What is needed
With the images left out, print all of the records below exactly.

Source material
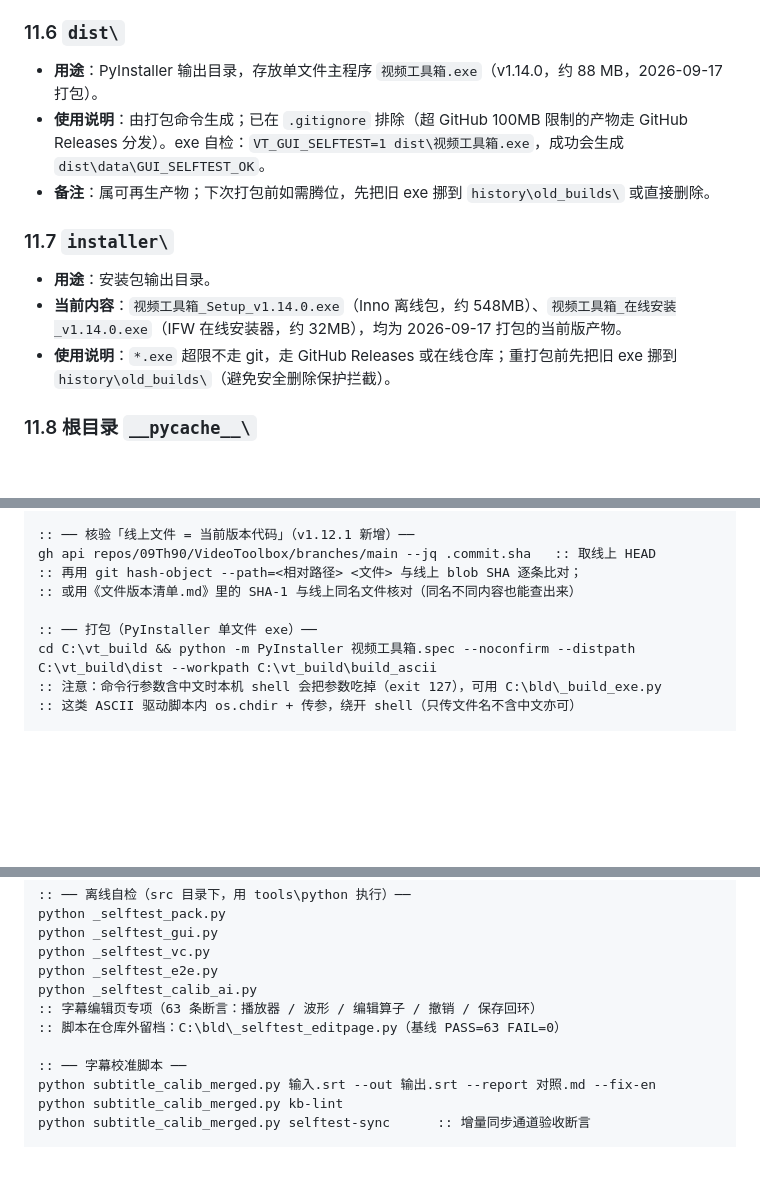
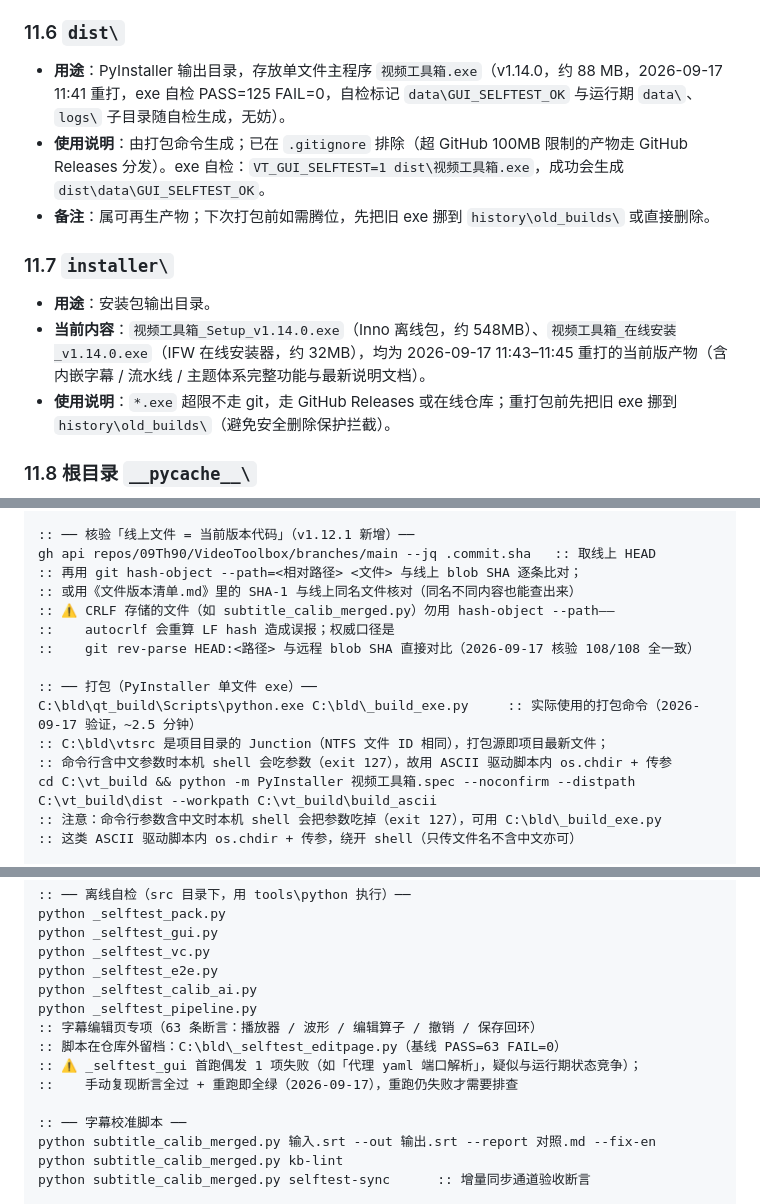
Before and after one commit to 09Th90/VideoToolbox, a Markdown page: docs/程序说明书.md, 3 parts joined by grey strips. Drawn GitHub-style; blank space fills up the shorter version.

Commit message:
docs(v1.14.0): 说明书同步 2026-09-17 重打包记录与构建坑规避方案
- 1.2/11.6/11.7：补充中午重打产物记录（exe 88.3MB 自检 125/0、Setup 547.9MB、在线 31.7MB、仓库组件 1.14.0）；ifw_packages/ifw_config/build_ascii 随打包重建属正常暂存
- 13.1：打包命令更新为 C:/bld/_build_exe.py 实际用法（vtsrc=项目 Junction）；核验口径补 rev-parse HEAD 权威比对（CRLF 文件勿用 hash-object --path）；自检清单补 _selftest_pipeline 与 GUI 首跑偶发失败说明
- 13.2：safe-delete shim 拦构建覆盖写的完整规避方案（打包前 rename 旧产物到 data/tmp/_stale_builds）；PyInstaller isolated 偶发 0xC0000005 重跑说明

```diff
--- a/docs/程序说明书.md
+++ b/docs/程序说明书.md
@@ -785,14 +787,14 @@
 
 ### 11.6 `dist\`
 
-- **用途**：PyInstaller 输出目录，存放单文件主程序 `视频工具箱.exe`（v1.14.0，约 88 MB，2026-09-17 打包）。
+- **用途**：PyInstaller 输出目录，存放单文件主程序 `视频工具箱.exe`（v1.14.0，约 88 MB，2026-09-17 11:41 重打，exe 自检 PASS=125 FAIL=0，自检标记 `data\GUI_SELFTEST_OK` 与运行期 `data\`、`logs\` 子目录随自检生成，无妨）。
 - **使用说明**：由打包命令生成；已在 `.gitignore` 排除（超 GitHub 100MB 限制的产物走 GitHub Releases 分发）。exe 自检：`VT_GUI_SELFTEST=1 dist\视频工具箱.exe`，成功会生成 `dist\data\GUI_SELFTEST_OK`。
 - **备注**：属可再生产物；下次打包前如需腾位，先把旧 exe 挪到 `history\old_builds\` 或直接删除。
 
 ### 11.7 `installer\`
 
 - **用途**：安装包输出目录。
-- **当前内容**：`视频工具箱_Setup_v1.14.0.exe`（Inno 离线包，约 548MB）、`视频工具箱_在线安装_v1.14.0.exe`（IFW 在线安装器，约 32MB），均为 2026-09-17 打包的当前版产物。
+- **当前内容**：`视频工具箱_Setup_v1.14.0.exe`（Inno 离线包，约 548MB）、`视频工具箱_在线安装_v1.14.0.exe`（IFW 在线安装器，约 32MB），均为 2026-09-17 11:43–11:45 重打的当前版产物（含内嵌字幕 / 流水线 / 主题体系完整功能与最新说明文档）。
 - **使用说明**：`*.exe` 超限不走 git，走 GitHub Releases 或在线仓库；重打包前先把旧 exe 挪到 `history\old_builds\`（避免安全删除保护拦截）。
 
 ### 11.8 根目录 `__pycache__\`
@@ -861,8 +863,14 @@ cd src && python stamp_versions.py --check        :: 只报告会改哪些文件
 gh api repos/09Th90/VideoToolbox/branches/main --jq .commit.sha   :: 取线上 HEAD
 :: 再用 git hash-object --path=<相对路径> <文件> 与线上 blob SHA 逐条比对；
 :: 或用《文件版本清单.md》里的 SHA-1 与线上同名文件核对（同名不同内容也能查出来）
+:: ⚠️ CRLF 存储的文件（如 subtitle_calib_merged.py）勿用 hash-object --path——
+::    autocrlf 会重算 LF hash 造成误报；权威口径是
+::    git rev-parse HEAD:<路径> 与远程 blob SHA 直接对比（2026-09-17 核验 108/108 全一致）
 
 :: ── 打包（PyInstaller 单文件 exe）──
+C:\bld\qt_build\Scripts\python.exe C:\bld\_build_exe.py     :: 实际使用的打包命令（2026-09-17 验证，~2.5 分钟）
+:: C:\bld\vtsrc 是项目目录的 Junction（NTFS 文件 ID 相同），打包源即项目最新文件；
+:: 命令行含中文参数时本机 shell 会吃参数（exit 127），故用 ASCII 驱动脚本内 os.chdir + 传参
 cd C:\vt_build && python -m PyInstaller 视频工具箱.spec --noconfirm --distpath C:\vt_build\dist --workpath C:\vt_build\build_ascii
 :: 注意：命令行参数含中文时本机 shell 会把参数吃掉（exit 127），可用 C:\bld\_build_exe.py
 :: 这类 ASCII 驱动脚本内 os.chdir + 传参，绕开 shell（只传文件名不含中文亦可）
@@ -894,8 +902,11 @@ python _selftest_gui.py
 python _selftest_vc.py
 python _selftest_e2e.py
 python _selftest_calib_ai.py
+python _selftest_pipeline.py
 :: 字幕编辑页专项（63 条断言：播放器 / 波形 / 编辑算子 / 撤销 / 保存回环）
 :: 脚本在仓库外留档：C:\bld\_selftest_editpage.py（基线 PASS=63 FAIL=0）
+:: ⚠️ _selftest_gui 首跑偶发 1 项失败（如「代理 yaml 端口解析」，疑似与运行期状态竞争）；
+::    手动复现断言全过 + 重跑即全绿（2026-09-17），重跑仍失败才需要排查
 
 :: ── 字幕校准脚本 ──
 python subtitle_calib_merged.py 输入.srt --out 输出.srt --report 对照.md --fix-en
```
Also changed, not shown: other parts of docs/程序说明书.md (+5 -2 lines).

Response below
Before and after one commit to 09Th90/VideoToolbox, a Markdown page: docs/程序说明书.md, 3 parts joined by grey strips. Drawn GitHub-style; blank space fills up the shorter version.

Commit message:
docs(v1.14.0): 说明书同步 2026-09-17 重打包记录与构建坑规避方案
- 1.2/11.6/11.7：补充中午重打产物记录（exe 88.3MB 自检 125/0、Setup 547.9MB、在线 31.7MB、仓库组件 1.14.0）；ifw_packages/ifw_config/build_ascii 随打包重建属正常暂存
- 13.1：打包命令更新为 C:/bld/_build_exe.py 实际用法（vtsrc=项目 Junction）；核验口径补 rev-parse HEAD 权威比对（CRLF 文件勿用 hash-object --path）；自检清单补 _selftest_pipeline 与 GUI 首跑偶发失败说明
- 13.2：safe-delete shim 拦构建覆盖写的完整规避方案（打包前 rename 旧产物到 data/tmp/_stale_builds）；PyInstaller isolated 偶发 0xC0000005 重跑说明

```diff
--- a/docs/程序说明书.md
+++ b/docs/程序说明书.md
@@ -785,14 +787,14 @@
 
 ### 11.6 `dist\`
 
-- **用途**：PyInstaller 输出目录，存放单文件主程序 `视频工具箱.exe`（v1.14.0，约 88 MB，2026-09-17 打包）。
+- **用途**：PyInstaller 输出目录，存放单文件主程序 `视频工具箱.exe`（v1.14.0，约 88 MB，2026-09-17 11:41 重打，exe 自检 PASS=125 FAIL=0，自检标记 `data\GUI_SELFTEST_OK` 与运行期 `data\`、`logs\` 子目录随自检生成，无妨）。
 - **使用说明**：由打包命令生成；已在 `.gitignore` 排除（超 GitHub 100MB 限制的产物走 GitHub Releases 分发）。exe 自检：`VT_GUI_SELFTEST=1 dist\视频工具箱.exe`，成功会生成 `dist\data\GUI_SELFTEST_OK`。
 - **备注**：属可再生产物；下次打包前如需腾位，先把旧 exe 挪到 `history\old_builds\` 或直接删除。
 
 ### 11.7 `installer\`
 
 - **用途**：安装包输出目录。
-- **当前内容**：`视频工具箱_Setup_v1.14.0.exe`（Inno 离线包，约 548MB）、`视频工具箱_在线安装_v1.14.0.exe`（IFW 在线安装器，约 32MB），均为 2026-09-17 打包的当前版产物。
+- **当前内容**：`视频工具箱_Setup_v1.14.0.exe`（Inno 离线包，约 548MB）、`视频工具箱_在线安装_v1.14.0.exe`（IFW 在线安装器，约 32MB），均为 2026-09-17 11:43–11:45 重打的当前版产物（含内嵌字幕 / 流水线 / 主题体系完整功能与最新说明文档）。
 - **使用说明**：`*.exe` 超限不走 git，走 GitHub Releases 或在线仓库；重打包前先把旧 exe 挪到 `history\old_builds\`（避免安全删除保护拦截）。
 
 ### 11.8 根目录 `__pycache__\`
@@ -861,8 +863,14 @@ cd src && python stamp_versions.py --check        :: 只报告会改哪些文件
 gh api repos/09Th90/VideoToolbox/branches/main --jq .commit.sha   :: 取线上 HEAD
 :: 再用 git hash-object --path=<相对路径> <文件> 与线上 blob SHA 逐条比对；
 :: 或用《文件版本清单.md》里的 SHA-1 与线上同名文件核对（同名不同内容也能查出来）
+:: ⚠️ CRLF 存储的文件（如 subtitle_calib_merged.py）勿用 hash-object --path——
+::    autocrlf 会重算 LF hash 造成误报；权威口径是
+::    git rev-parse HEAD:<路径> 与远程 blob SHA 直接对比（2026-09-17 核验 108/108 全一致）
 
 :: ── 打包（PyInstaller 单文件 exe）──
+C:\bld\qt_build\Scripts\python.exe C:\bld\_build_exe.py     :: 实际使用的打包命令（2026-09-17 验证，~2.5 分钟）
+:: C:\bld\vtsrc 是项目目录的 Junction（NTFS 文件 ID 相同），打包源即项目最新文件；
+:: 命令行含中文参数时本机 shell 会吃参数（exit 127），故用 ASCII 驱动脚本内 os.chdir + 传参
 cd C:\vt_build && python -m PyInstaller 视频工具箱.spec --noconfirm --distpath C:\vt_build\dist --workpath C:\vt_build\build_ascii
 :: 注意：命令行参数含中文时本机 shell 会把参数吃掉（exit 127），可用 C:\bld\_build_exe.py
 :: 这类 ASCII 驱动脚本内 os.chdir + 传参，绕开 shell（只传文件名不含中文亦可）
@@ -894,8 +902,11 @@ python _selftest_gui.py
 python _selftest_vc.py
 python _selftest_e2e.py
 python _selftest_calib_ai.py
+python _selftest_pipeline.py
 :: 字幕编辑页专项（63 条断言：播放器 / 波形 / 编辑算子 / 撤销 / 保存回环）
 :: 脚本在仓库外留档：C:\bld\_selftest_editpage.py（基线 PASS=63 FAIL=0）
+:: ⚠️ _selftest_gui 首跑偶发 1 项失败（如「代理 yaml 端口解析」，疑似与运行期状态竞争）；
+::    手动复现断言全过 + 重跑即全绿（2026-09-17），重跑仍失败才需要排查
 
 :: ── 字幕校准脚本 ──
 python subtitle_calib_merged.py 输入.srt --out 输出.srt --report 对照.md --fix-en
```
Also changed, not shown: other parts of docs/程序说明书.md (+5 -2 lines).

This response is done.